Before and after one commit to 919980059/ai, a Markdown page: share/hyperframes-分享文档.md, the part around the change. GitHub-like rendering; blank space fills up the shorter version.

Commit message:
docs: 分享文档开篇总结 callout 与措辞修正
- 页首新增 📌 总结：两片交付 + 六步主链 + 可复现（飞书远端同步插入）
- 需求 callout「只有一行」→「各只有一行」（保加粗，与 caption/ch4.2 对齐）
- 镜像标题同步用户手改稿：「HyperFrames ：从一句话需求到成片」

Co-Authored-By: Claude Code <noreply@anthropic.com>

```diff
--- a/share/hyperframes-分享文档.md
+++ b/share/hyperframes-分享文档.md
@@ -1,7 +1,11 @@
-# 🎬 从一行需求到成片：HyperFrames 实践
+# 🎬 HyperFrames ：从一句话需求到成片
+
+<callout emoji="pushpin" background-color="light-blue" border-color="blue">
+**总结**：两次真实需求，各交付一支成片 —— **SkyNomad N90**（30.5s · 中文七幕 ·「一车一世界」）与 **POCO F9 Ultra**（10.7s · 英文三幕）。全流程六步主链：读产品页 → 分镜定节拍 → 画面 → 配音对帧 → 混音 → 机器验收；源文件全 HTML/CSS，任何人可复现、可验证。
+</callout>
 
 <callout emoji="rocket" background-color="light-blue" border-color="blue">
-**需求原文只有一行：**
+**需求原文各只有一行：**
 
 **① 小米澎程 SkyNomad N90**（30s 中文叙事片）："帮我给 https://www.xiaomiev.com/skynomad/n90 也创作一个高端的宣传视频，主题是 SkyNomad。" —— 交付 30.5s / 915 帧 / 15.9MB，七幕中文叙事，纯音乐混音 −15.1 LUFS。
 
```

:::

Determine how many lines of the listing hold the word "callout" and reply with that figure alone.

**Exercise solution**
5